Citibank optimistic on outlook for Ireland
Citibank surprised observers yesterday when it announced prospects for the Irish economy are “better than expected” and the country could regain its sovereign investment grade rating from Moody’s by the end of the year.
It is a turnaround for the bank which, over the past year, expected the country to underperform official and consensus growth forecasts and raised the possibility of debt restructuring.
The change is attributed to better-than-expected growth, led by strong export figures, and the promissory note deal.
Citibank analysts now forecast export-led positive real gross domestic product growth of 0.9 per cent and the public debt/GDP ratio to peak at 120-121 per cent of GDP for Ireland in 2013.
Citibank economist Michael Saunders said “the country hasn’t underperformed official statistics due to exports and domestic demand.
“Exports held up better in the face of the euro area recession and, with exports being such a large share of GDP, it doesn’t take much export outperformance to give you slightly better GDP performance.”
The promissory note arrangement has also helped change the outlook and Citi analysts forecast it could cut financing needs by €20 billion over the next 10 years.
However, Mr Saunders warned recovery is far from fully fledged and although an exit from the troika programme is expected in the latter half of the year, personal debt has continued to rise.
Mr Saunders said “It’s a major threat and consumer spending will continue to fall over several years.
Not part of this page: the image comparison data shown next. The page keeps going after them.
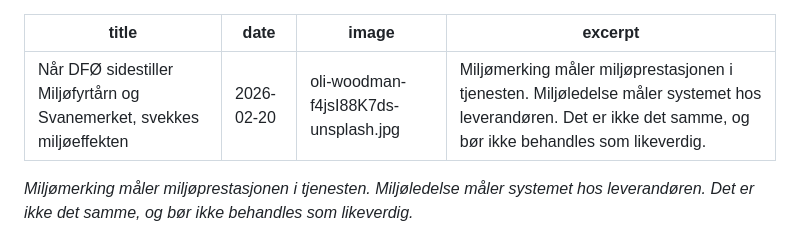
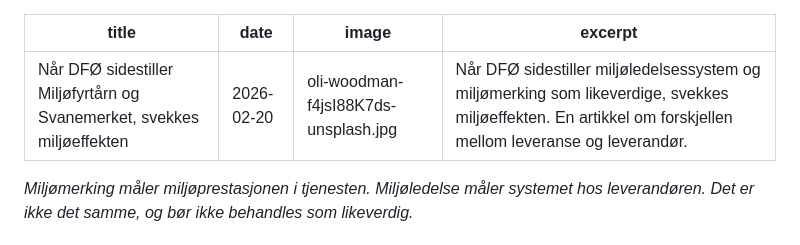
Before and after one commit to Sundaypepper/robertmyhre-nyheter, a Markdown page: nyheter/2026-02-20-dfo-miljoemerker.md, the part around the change. GitHub-like rendering.

```diff
--- a/nyheter/2026-02-20-dfo-miljoemerker.md
+++ b/nyheter/2026-02-20-dfo-miljoemerker.md
@@ -2,7 +2,7 @@
 title: "Når DFØ sidestiller Miljøfyrtårn og Svanemerket, svekkes miljøeffekten"
 date: 2026-02-20
 image: oli-woodman-f4jsI88K7ds-unsplash.jpg
-excerpt: "Miljømerking måler miljøprestasjonen i tjenesten. Miljøledelse måler systemet hos leverandøren. Det er ikke det samme, og bør ikke behandles som likeverdig."
+excerpt: "Når DFØ sidestiller miljøledelsessystem og miljømerking som likeverdige, svekkes miljøeffekten. En artikkel om forskjellen mellom leveranse og leverandør."
 ---
 
 *Miljømerking måler miljøprestasjonen i tjenesten. Miljøledelse måler systemet hos leverandøren. Det er ikke det samme, og bør ikke behandles som likeverdig.*
```
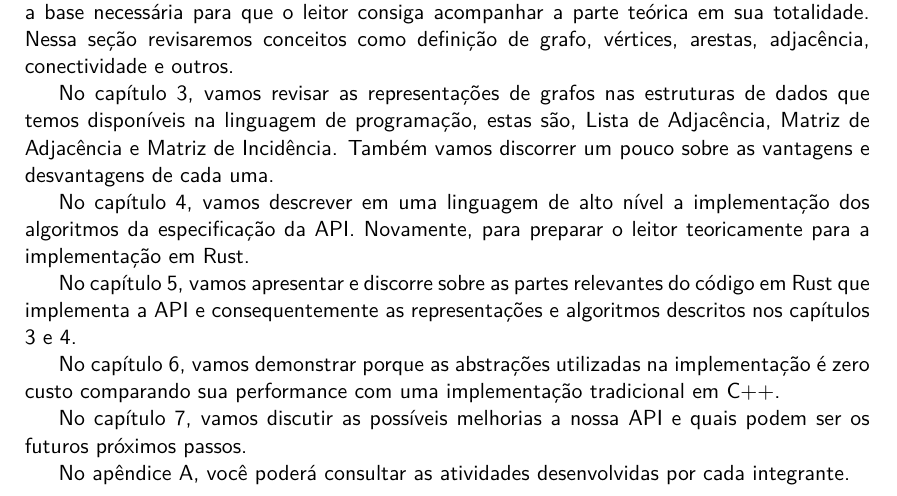
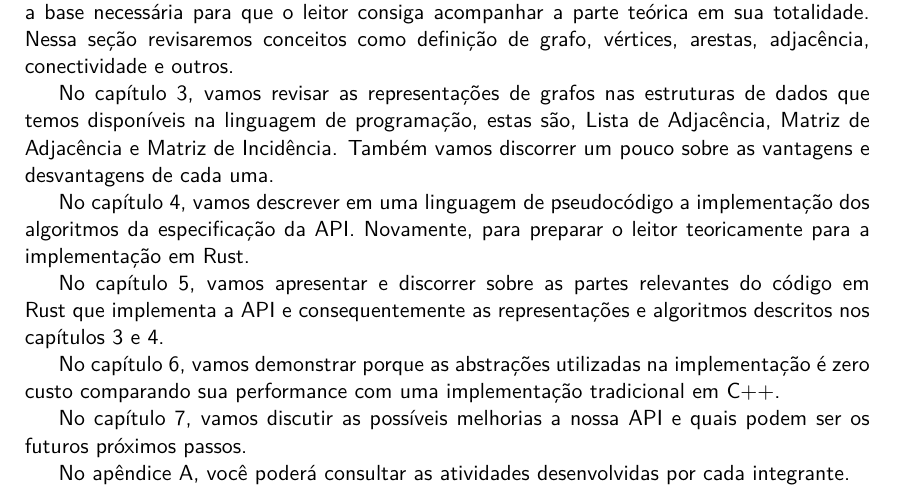
Before and after one commit to mpazmarcato/Trabalho-U1-Grafos, a LaTeX thesis (latex/main.tex, which reads latex/chapters/01_introducao.tex): part of page 8 of 25, cut so that both start at the same text. Compiled offline with pdfLaTeX.

Commit message:
fix(latex): fix typo in 'discorrer' and change 'alto nível' to 'pseudocódigo'

```diff
--- a/latex/chapters/01_introducao.tex
+++ b/latex/chapters/01_introducao.tex
@@ -134,12 +134,12 @@ Matriz de Incidência. Também vamos discorrer um pouco sobre as
 vantagens e desvantagens de cada uma.
 
 % TODO: Atualizar referência do capítulo 4.
-No capítulo 4, vamos descrever em uma linguagem de alto nível a
+No capítulo 4, vamos descrever em uma linguagem de pseudocódigo a
 implementação dos algoritmos da especificação da API. Novamente, para
 preparar o leitor teoricamente para a implementação em Rust.
 
 % TODO: Atualizar referência do capítulo 5.
-No capítulo 5, vamos apresentar e discorre sobre as partes relevantes
+No capítulo 5, vamos apresentar e discorrer sobre as partes relevantes
 do código em Rust que implementa a API e consequentemente as representações e
 algoritmos descritos nos capítulos 3 e 4.
 
```
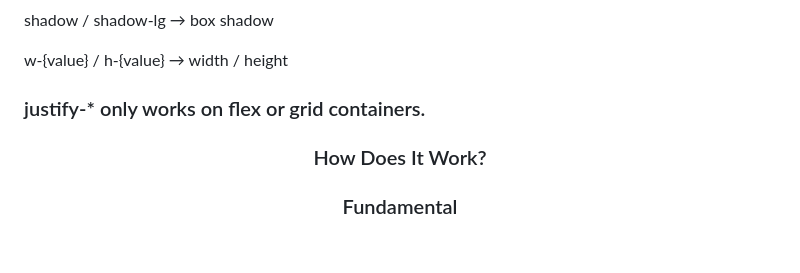
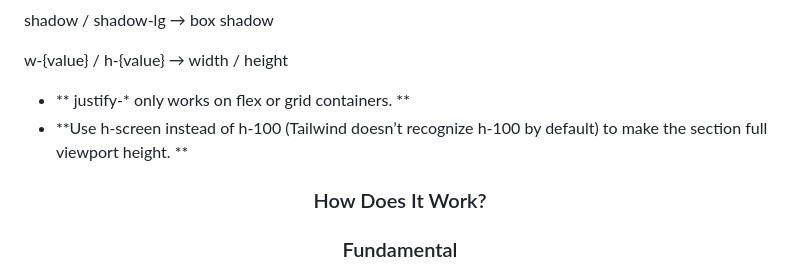
Before and after one commit to RahatVortex98/Tailwind_CSS, a Markdown page: README.md, the part around one of its changes. Drawn GitHub-style; blank space fills up the shorter version.

```diff
--- a/README.md
+++ b/README.md
@@ -162,7 +162,12 @@ shadow / shadow-lg → box shadow
 w-{value} / h-{value} → width / height
 
 
-### justify-* only works on flex or grid containers.
+- ** justify-* only works on flex or grid containers. **
+- **Use h-screen instead of h-100 (Tailwind doesn’t recognize h-100 by default) to make the section full viewport height. **
+
+
+
+
 <h3 align='center'>How Does It Work?</h3>
 <h3 align='center'>Fundamental</h3>
 <h3 align='center'>Just-In-Time (JIT) Compiler</h3>
```
Also changed, not shown: other parts of README.md (+48 -48 lines).
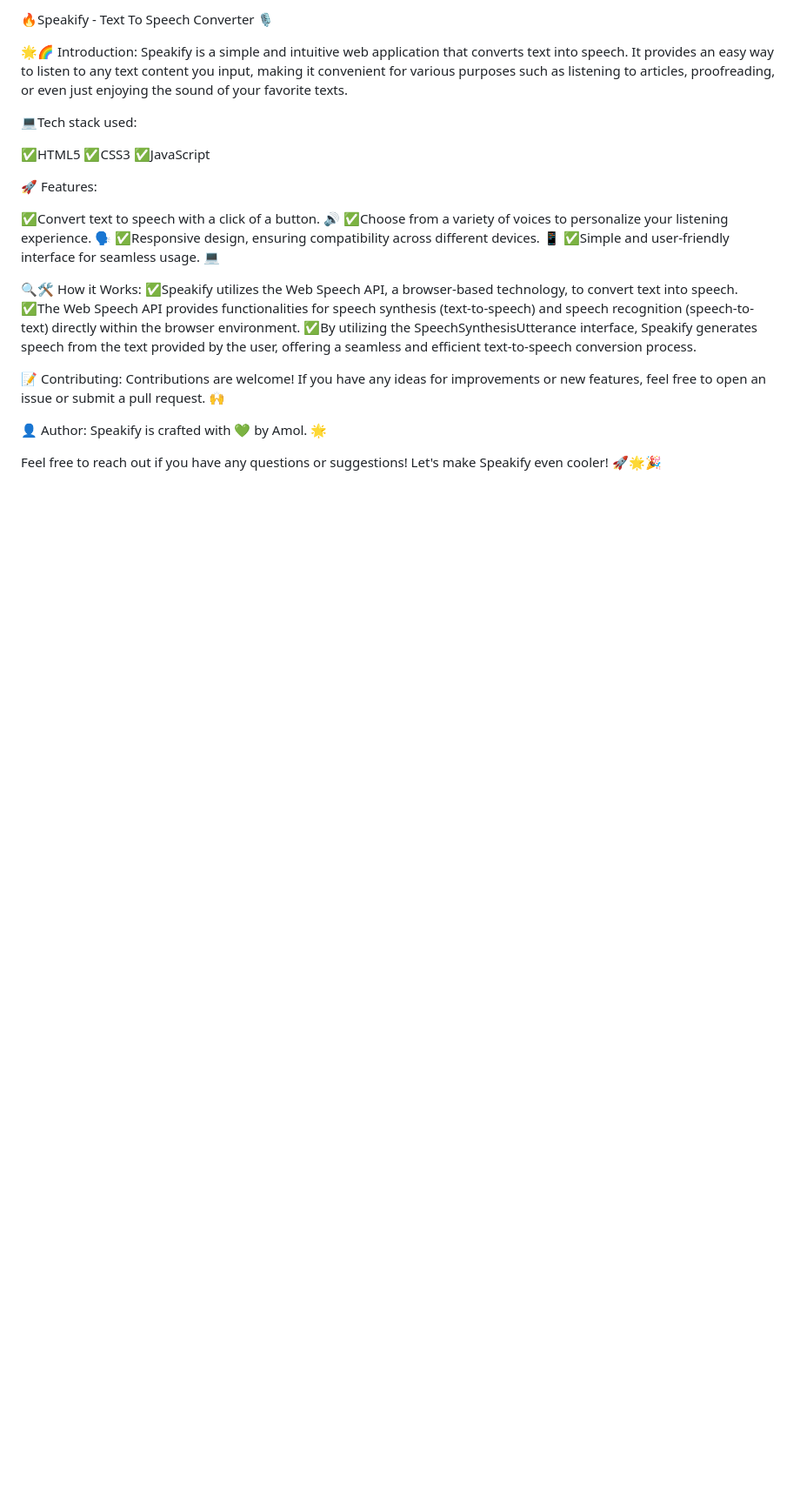
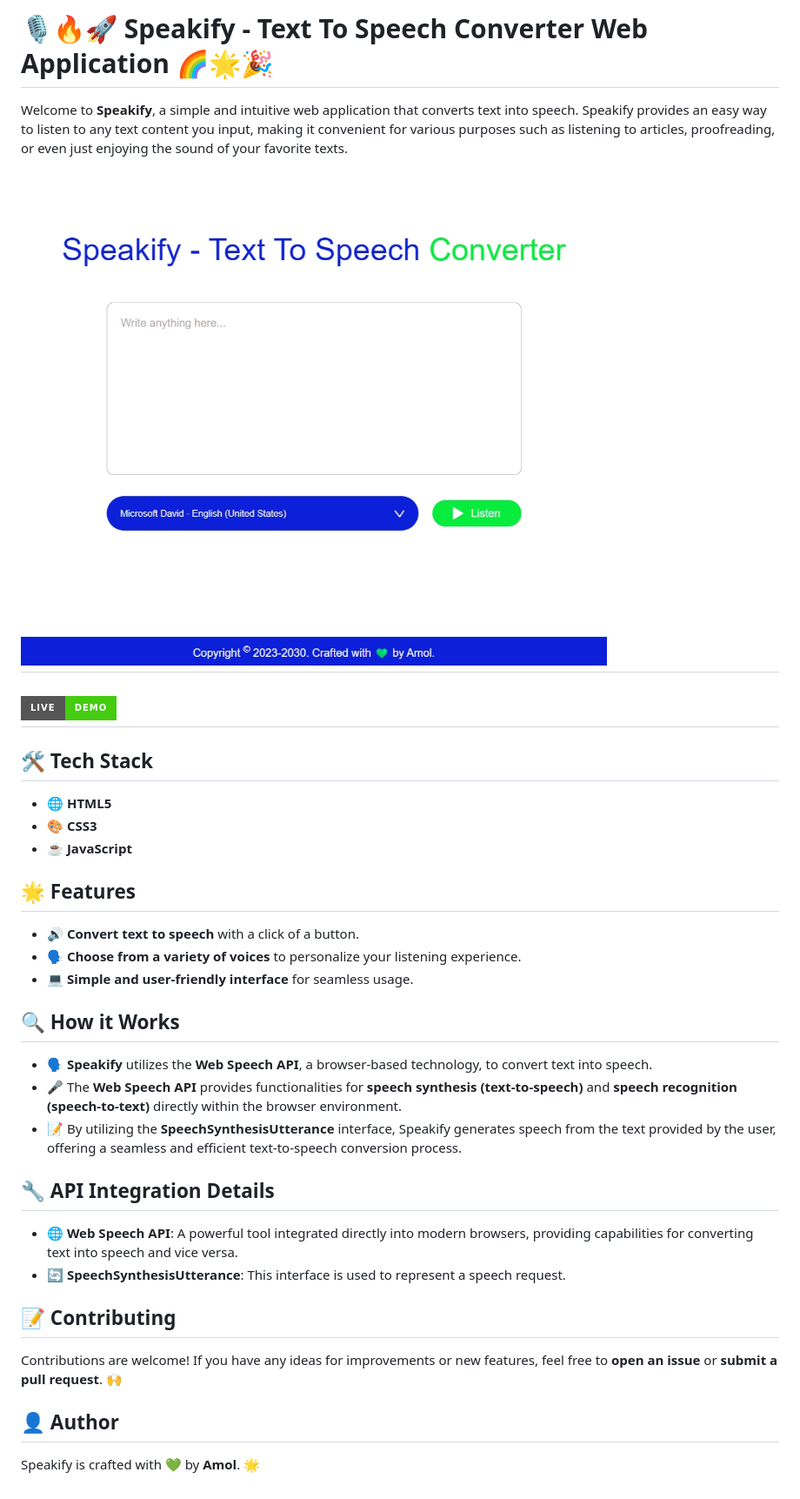
Before and after one commit to amol1211/Speakify, a Markdown page: README.md, the part around the change. Shown: that part at 87% size. Rendered like a GitHub page; pictures changed too: images/speakify_screenshot.png (added); badges without logos; blank space fills up the shorter version.

```diff
--- a/README.md
+++ b/README.md
@@ -1,30 +1,38 @@
-🔥Speakify - Text To Speech Converter 🎙️
+# 🎙️🔥🚀 Speakify - Text To Speech Converter Web Application 🌈🌟🎉
 
-🌟🌈 Introduction:
-Speakify is a simple and intuitive web application that converts text into speech. It provides an easy way to listen to any text content you input, making it convenient for various purposes such as listening to articles, proofreading, or even just enjoying the sound of your favorite texts.
+Welcome to **Speakify**, a simple and intuitive web application that converts text into speech. Speakify provides an easy way to listen to any text content you input, making it convenient for various purposes such as listening to articles, proofreading, or even just enjoying the sound of your favorite texts.
 
-💻Tech stack used:
+## ![Screenshot of the Speakify app](images/speakify_screenshot.png)
 
-✅HTML5
-✅CSS3
-✅JavaScript
+## [![Live Demo](https://img.shields.io/badge/Live-Demo-brightgreen?style=for-the-badge)](https://speakify.onrender.com)
 
-🚀 Features:
+## 🛠️ Tech Stack
 
-✅Convert text to speech with a click of a button. 🔊
-✅Choose from a variety of voices to personalize your listening experience. 🗣️
-✅Responsive design, ensuring compatibility across different devices. 📱
-✅Simple and user-friendly interface for seamless usage. 💻
+- 🌐 **HTML5**
+- 🎨 **CSS3**
+- ☕ **JavaScript**
 
-🔍🛠️ How it Works:
-✅Speakify utilizes the Web Speech API, a browser-based technology, to convert text into speech.
-✅The Web Speech API provides functionalities for speech synthesis (text-to-speech) and speech recognition (speech-to-text) directly within the browser environment.
-✅By utilizing the SpeechSynthesisUtterance interface, Speakify generates speech from the text provided by the user, offering a seamless and efficient text-to-speech conversion process.
+## 🌟 Features
 
-📝 Contributing:
-Contributions are welcome! If you have any ideas for improvements or new features, feel free to open an issue or submit a pull request. 🙌
+- 🔊 **Convert text to speech** with a click of a button.
+- 🗣️ **Choose from a variety of voices** to personalize your listening experience.
+- 💻 **Simple and user-friendly interface** for seamless usage.
 
-👤 Author:
-Speakify is crafted with 💚 by Amol. 🌟
+## 🔍 How it Works
 
-Feel free to reach out if you have any questions or suggestions! Let's make Speakify even cooler! 🚀🌟🎉
+- 🗣️ **Speakify** utilizes the **Web Speech API**, a browser-based technology, to convert text into speech.
+- 🎤 The **Web Speech API** provides functionalities for **speech synthesis (text-to-speech)** and **speech recognition (speech-to-text)** directly within the browser environment.
+- 📝 By utilizing the **SpeechSynthesisUtterance** interface, Speakify generates speech from the text provided by the user, offering a seamless and efficient text-to-speech conversion process.
+
+## 🔧 API Integration Details
+
+- 🌐 **Web Speech API**: A powerful tool integrated directly into modern browsers, providing capabilities for converting text into speech and vice versa.
+- 🔄 **SpeechSynthesisUtterance**: This interface is used to represent a speech request.
+
+## 📝 Contributing
+
+Contributions are welcome! If you have any ideas for improvements or new features, feel free to **open an issue** or **submit a pull request**. 🙌
+
+## 👤 Author
+
+Speakify is crafted with 💚 by **Amol**. 🌟
```
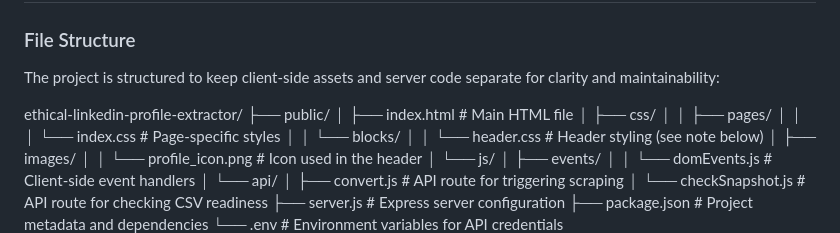
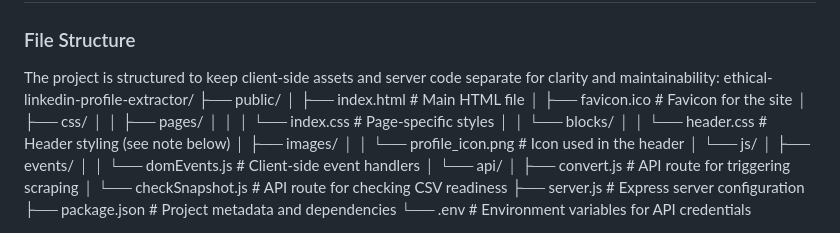
Before and after one commit to borgesenioc/ethical-linkedin-profile-extractor, a Markdown page: README.md, the part around the change. GitHub-like rendering.

```diff
--- a/README.md
+++ b/README.md
@@ -55,10 +55,10 @@ This project provides a comliant, low-cost way to extract LinkedIn profile data
 ### File Structure
 
 The project is structured to keep client-side assets and server code separate for clarity and maintainability:
-
 ethical-linkedin-profile-extractor/
 ├── public/
 │ ├── index.html # Main HTML file
+│ ├── favicon.ico # Favicon for the site
 │ ├── css/
 │ │ ├── pages/
 │ │ │ └── index.css # Page-specific styles
```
Ireland had among the biggest – if not the biggest – household debt boom that any country has had in the last 30 years and the road back is going to be very long and painful.
“Exiting the programme isn’t the be-all and the end-all and Ireland will still need some form of external support for many years to come.”